Dr John Hosker, consultant physician for diabetes at Doncaster and Bassetlaw Hospitals said: “In Doncaster there are currently around 18,659 people with type one and type two diabetes and this figure is rising, presenting new challenges for the NHS. People are living longer and becoming heavier which increases the likelihood of having diabetes.”
Jacqui Wiltschinsky, the council’s assistant director of public health says it was ‘very important’ to tackle the issue now by encouraging people to adopt healthier lifestyles.
She adds: “Our aim is to encourage people to look at their lifestyles as well as support those people with the condition.
“We look at educating people on diet and how to manage their condition and run a programme called Dottie (Doncaster’s Type Two (Diabetes) Informative Education). It helps people learn how to manage the condition.”

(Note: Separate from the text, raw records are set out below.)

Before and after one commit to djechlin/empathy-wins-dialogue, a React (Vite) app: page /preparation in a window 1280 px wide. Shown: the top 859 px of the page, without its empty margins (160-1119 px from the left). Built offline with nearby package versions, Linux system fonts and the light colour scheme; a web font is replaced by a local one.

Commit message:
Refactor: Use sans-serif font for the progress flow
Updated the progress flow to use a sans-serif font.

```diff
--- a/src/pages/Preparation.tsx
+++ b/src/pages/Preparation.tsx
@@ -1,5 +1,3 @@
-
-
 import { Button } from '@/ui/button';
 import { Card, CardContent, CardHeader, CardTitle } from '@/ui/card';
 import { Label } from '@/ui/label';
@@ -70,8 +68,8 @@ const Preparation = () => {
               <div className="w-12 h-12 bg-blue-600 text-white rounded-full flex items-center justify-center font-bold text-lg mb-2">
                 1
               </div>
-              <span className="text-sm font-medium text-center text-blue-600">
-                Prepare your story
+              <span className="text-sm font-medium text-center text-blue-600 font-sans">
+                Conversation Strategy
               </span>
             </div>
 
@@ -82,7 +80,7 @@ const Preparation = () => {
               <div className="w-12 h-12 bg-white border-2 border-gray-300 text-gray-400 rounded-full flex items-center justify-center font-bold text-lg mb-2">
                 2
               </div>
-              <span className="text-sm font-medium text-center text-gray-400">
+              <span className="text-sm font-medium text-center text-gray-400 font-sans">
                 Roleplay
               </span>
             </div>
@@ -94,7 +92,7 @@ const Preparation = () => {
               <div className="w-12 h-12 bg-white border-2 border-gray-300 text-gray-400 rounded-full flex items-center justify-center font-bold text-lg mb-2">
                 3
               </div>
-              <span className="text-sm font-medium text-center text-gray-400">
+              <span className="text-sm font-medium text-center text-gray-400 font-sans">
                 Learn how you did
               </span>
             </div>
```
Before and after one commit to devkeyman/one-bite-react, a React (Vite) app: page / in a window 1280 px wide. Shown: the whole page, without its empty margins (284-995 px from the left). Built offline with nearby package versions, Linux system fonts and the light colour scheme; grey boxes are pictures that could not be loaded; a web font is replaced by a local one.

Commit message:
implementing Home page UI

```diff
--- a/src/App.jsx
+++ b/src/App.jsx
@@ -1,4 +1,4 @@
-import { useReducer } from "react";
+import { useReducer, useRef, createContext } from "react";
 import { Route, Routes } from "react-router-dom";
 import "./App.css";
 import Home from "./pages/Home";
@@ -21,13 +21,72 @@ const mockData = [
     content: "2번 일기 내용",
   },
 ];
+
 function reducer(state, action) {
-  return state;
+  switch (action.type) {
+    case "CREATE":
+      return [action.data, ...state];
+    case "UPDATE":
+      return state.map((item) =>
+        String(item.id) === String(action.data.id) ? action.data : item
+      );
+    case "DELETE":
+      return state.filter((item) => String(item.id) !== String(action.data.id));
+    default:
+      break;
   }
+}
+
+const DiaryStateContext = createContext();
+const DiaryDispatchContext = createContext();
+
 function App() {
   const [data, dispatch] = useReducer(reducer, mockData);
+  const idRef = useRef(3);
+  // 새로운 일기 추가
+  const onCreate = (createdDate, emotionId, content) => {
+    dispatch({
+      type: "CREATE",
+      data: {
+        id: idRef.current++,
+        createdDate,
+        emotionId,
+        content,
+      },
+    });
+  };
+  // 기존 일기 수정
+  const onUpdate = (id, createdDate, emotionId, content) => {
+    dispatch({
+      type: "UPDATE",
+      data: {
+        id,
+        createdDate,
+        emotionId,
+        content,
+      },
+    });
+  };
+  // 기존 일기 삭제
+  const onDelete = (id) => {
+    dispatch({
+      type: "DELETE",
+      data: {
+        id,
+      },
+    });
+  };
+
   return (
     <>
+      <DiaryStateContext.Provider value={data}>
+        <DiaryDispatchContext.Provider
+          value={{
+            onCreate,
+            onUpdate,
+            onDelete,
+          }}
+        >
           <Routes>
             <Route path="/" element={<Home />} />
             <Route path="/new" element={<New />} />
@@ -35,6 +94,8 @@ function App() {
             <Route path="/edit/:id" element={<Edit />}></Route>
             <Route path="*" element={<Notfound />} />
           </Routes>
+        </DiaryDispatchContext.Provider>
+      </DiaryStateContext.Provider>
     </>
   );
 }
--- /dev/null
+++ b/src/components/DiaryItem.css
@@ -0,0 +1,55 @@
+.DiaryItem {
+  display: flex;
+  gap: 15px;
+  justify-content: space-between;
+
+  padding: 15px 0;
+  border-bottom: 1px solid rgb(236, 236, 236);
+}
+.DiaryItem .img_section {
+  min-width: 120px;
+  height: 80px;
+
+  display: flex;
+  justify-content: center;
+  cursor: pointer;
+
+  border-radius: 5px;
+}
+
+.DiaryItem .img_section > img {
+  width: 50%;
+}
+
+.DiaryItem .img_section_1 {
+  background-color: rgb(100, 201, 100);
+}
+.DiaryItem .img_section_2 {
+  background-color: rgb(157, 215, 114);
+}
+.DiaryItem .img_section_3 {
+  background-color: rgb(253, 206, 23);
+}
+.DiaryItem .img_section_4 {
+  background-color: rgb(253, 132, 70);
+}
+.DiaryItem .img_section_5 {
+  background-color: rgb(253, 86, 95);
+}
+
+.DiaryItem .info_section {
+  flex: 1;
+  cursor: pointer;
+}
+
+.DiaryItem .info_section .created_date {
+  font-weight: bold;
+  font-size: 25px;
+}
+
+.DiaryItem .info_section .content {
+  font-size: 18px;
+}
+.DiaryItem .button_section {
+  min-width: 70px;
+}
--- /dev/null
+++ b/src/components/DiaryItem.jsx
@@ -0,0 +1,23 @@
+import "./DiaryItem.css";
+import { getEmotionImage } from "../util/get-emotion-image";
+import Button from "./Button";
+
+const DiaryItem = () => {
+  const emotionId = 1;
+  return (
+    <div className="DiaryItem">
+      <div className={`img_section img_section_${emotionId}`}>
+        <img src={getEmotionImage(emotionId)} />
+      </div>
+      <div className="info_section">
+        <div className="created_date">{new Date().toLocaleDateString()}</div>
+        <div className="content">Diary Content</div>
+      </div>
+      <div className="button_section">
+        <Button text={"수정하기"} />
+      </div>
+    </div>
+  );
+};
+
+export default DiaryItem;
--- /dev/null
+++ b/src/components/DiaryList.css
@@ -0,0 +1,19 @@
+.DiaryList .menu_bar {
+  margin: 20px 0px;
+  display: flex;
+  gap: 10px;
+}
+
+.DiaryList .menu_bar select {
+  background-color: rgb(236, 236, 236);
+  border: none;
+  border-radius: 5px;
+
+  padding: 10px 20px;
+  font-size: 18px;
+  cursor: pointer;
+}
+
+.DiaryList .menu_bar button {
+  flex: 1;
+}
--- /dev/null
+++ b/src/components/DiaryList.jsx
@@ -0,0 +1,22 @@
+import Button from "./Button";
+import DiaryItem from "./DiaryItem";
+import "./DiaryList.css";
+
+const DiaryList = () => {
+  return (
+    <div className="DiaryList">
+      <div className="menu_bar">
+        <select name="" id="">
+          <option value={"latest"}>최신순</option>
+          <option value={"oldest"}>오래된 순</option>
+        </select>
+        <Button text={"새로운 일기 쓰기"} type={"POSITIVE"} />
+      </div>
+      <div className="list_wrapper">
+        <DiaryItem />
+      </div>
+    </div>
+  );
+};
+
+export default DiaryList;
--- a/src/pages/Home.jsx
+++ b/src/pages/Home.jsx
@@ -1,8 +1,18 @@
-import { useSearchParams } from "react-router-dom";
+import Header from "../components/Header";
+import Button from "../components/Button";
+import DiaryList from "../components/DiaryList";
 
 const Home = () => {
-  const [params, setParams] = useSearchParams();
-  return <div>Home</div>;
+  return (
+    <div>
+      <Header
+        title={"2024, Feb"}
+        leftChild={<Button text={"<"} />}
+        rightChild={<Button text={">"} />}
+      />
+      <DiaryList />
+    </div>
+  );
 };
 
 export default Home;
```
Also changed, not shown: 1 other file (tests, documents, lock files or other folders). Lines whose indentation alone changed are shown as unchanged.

Six year old Emma Fawcett suffers from Type One diabetes, and was diagnosed with the condition two years ago.
Emma’s mum, Angela Fawcett, of Woodhouse Road, Wheatley, says she doesn’t think people realise how difficult living with diabetes can be.
She said: “The slightest thing can affect her and it’s very difficult to control. She needs to have at least four injections a day.”
While Angela, 36, is now adept at caring for someone with diabetes, she admits finding it difficult when Emma was first diagnosed.
She said: “When we first found out, I didn’t know what to do. I was a complete beginner.”
For World Diabetes Day Angela has helped to organise a blue fundraiser at Emma’s school, Sandringham Road, primary, which will see teachers and pupils don blue to raise funds for the Juvenile Diabetes Research Foundation. Last year, the mum of two spoke to children at the school about the condition and since then she has been inundated with questions from parents about diabetes and what to look out for,
She adds: “I’ll always help where I can. If you’re in any doubt about whether your child could have it, take them to a doctor straight away because at the end of the day you know your child better than anyone. Don’t ignore your instincts.”
Another one of the town’s sufferers is Coun Ted Kitchen, who was diagnosed with Type 2 diabetes five years ago.
Due to taking part in an NHS programme at the Doncaster Royal Infirmary, which helped improve his understanding of what a healthy diet consists of, Coun Kitchen, of Hall Villa Lane, Toll Bar, says he is healthier now than he was before being diagnosed .
“My doctor signed me and my wife up for this diet class at DRI, and the doctor put a load of food on the table and we had to guess what you could and couldn’t eat”, he said.
“It was surprising what was included in the list of things that had too much sugar.
“And since then my diet has completely changed. I have no sugar, no salt now and I feel much better for it.”
He added: “Before I was diagnosed I wasn’t feeling very well and I kept needing to go to the toilet. So I went to the doctors and had blood tests and they told me I had type two diabetes.
“It’s mainly under control, I’m on medication and I go to DRI once a year for a full check up where they test everything and make sure the condition isn’t getting worse.”
“My mobility has been affected by it because my feet feel numb all the time and I need to rub cream on my feet four times a day.
“I fall over quite a lot because of it.”
Some symptoms are common in both Type 1 and Type 2 diabetes, which are:
• feeling very thirsty
• urinating frequently, particularly at night
• feeling very tired
• weight loss and loss of muscle bulk
Symptoms of type one diabetes can develop quickly, over weeks or even days. Symptoms include:
• Blurred vision that is caused by the lens of your eye changing shape
• Skin infections
The main symptoms of type two diabetes are due to high blood sugar. They include:
• Extreme thirst
• A dry mouth
• Blurred vision
• A need to pass urine frequently